=== Section Start ===

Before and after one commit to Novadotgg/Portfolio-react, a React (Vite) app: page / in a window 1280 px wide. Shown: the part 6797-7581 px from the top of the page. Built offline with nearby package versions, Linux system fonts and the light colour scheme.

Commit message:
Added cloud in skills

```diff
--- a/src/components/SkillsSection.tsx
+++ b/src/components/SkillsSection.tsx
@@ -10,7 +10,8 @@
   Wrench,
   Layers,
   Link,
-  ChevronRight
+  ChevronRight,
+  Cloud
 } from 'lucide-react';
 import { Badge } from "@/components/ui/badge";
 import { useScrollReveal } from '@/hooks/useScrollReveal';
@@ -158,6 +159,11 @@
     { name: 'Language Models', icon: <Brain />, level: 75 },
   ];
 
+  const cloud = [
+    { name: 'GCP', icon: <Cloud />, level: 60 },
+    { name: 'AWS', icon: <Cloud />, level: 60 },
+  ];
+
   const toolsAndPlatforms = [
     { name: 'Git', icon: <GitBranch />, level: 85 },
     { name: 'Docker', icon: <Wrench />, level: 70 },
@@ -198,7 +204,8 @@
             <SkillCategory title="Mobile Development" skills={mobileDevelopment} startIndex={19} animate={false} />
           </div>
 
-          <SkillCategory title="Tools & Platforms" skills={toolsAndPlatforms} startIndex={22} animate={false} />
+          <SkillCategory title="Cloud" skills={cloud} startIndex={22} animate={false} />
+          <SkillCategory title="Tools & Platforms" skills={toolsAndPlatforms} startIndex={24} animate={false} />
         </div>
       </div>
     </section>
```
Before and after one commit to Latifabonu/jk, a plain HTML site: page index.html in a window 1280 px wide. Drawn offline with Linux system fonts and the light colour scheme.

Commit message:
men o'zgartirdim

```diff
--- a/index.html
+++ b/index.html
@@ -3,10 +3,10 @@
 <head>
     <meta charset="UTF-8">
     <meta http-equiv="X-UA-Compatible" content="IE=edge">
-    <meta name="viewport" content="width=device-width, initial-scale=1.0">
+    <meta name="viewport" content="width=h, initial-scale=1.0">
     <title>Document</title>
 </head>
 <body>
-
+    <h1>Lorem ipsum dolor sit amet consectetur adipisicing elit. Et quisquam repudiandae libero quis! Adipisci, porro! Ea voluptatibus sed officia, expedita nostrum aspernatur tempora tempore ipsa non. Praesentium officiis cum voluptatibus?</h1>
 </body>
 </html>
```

=== Section End ===

What is being asked:
The data above should be reproduced in full, word for word.

Response for this exercise:
Before and after one commit to Novadotgg/Portfolio-react, a React (Vite) app: page / in a window 1280 px wide. Shown: the part 6797-7581 px from the top of the page. Built offline with nearby package versions, Linux system fonts and the light colour scheme.

Commit message:
Added cloud in skills

```diff
--- a/src/components/SkillsSection.tsx
+++ b/src/components/SkillsSection.tsx
@@ -10,7 +10,8 @@
   Wrench,
   Layers,
   Link,
-  ChevronRight
+  ChevronRight,
+  Cloud
 } from 'lucide-react';
 import { Badge } from "@/components/ui/badge";
 import { useScrollReveal } from '@/hooks/useScrollReveal';
@@ -158,6 +159,11 @@
     { name: 'Language Models', icon: <Brain />, level: 75 },
   ];
 
+  const cloud = [
+    { name: 'GCP', icon: <Cloud />, level: 60 },
+    { name: 'AWS', icon: <Cloud />, level: 60 },
+  ];
+
   const toolsAndPlatforms = [
     { name: 'Git', icon: <GitBranch />, level: 85 },
     { name: 'Docker', icon: <Wrench />, level: 70 },
@@ -198,7 +204,8 @@
             <SkillCategory title="Mobile Development" skills={mobileDevelopment} startIndex={19} animate={false} />
           </div>
 
-          <SkillCategory title="Tools & Platforms" skills={toolsAndPlatforms} startIndex={22} animate={false} />
+          <SkillCategory title="Cloud" skills={cloud} startIndex={22} animate={false} />
+          <SkillCategory title="Tools & Platforms" skills={toolsAndPlatforms} startIndex={24} animate={false} />
         </div>
       </div>
     </section>
```
Before and after one commit to Latifabonu/jk, a plain HTML site: page index.html in a window 1280 px wide. Drawn offline with Linux system fonts and the light colour scheme.

Commit message:
men o'zgartirdim

```diff
--- a/index.html
+++ b/index.html
@@ -3,10 +3,10 @@
 <head>
     <meta charset="UTF-8">
     <meta http-equiv="X-UA-Compatible" content="IE=edge">
-    <meta name="viewport" content="width=device-width, initial-scale=1.0">
+    <meta name="viewport" content="width=h, initial-scale=1.0">
     <title>Document</title>
 </head>
 <body>
-
+    <h1>Lorem ipsum dolor sit amet consectetur adipisicing elit. Et quisquam repudiandae libero quis! Adipisci, porro! Ea voluptatibus sed officia, expedita nostrum aspernatur tempora tempore ipsa non. Praesentium officiis cum voluptatibus?</h1>
 </body>
 </html>
```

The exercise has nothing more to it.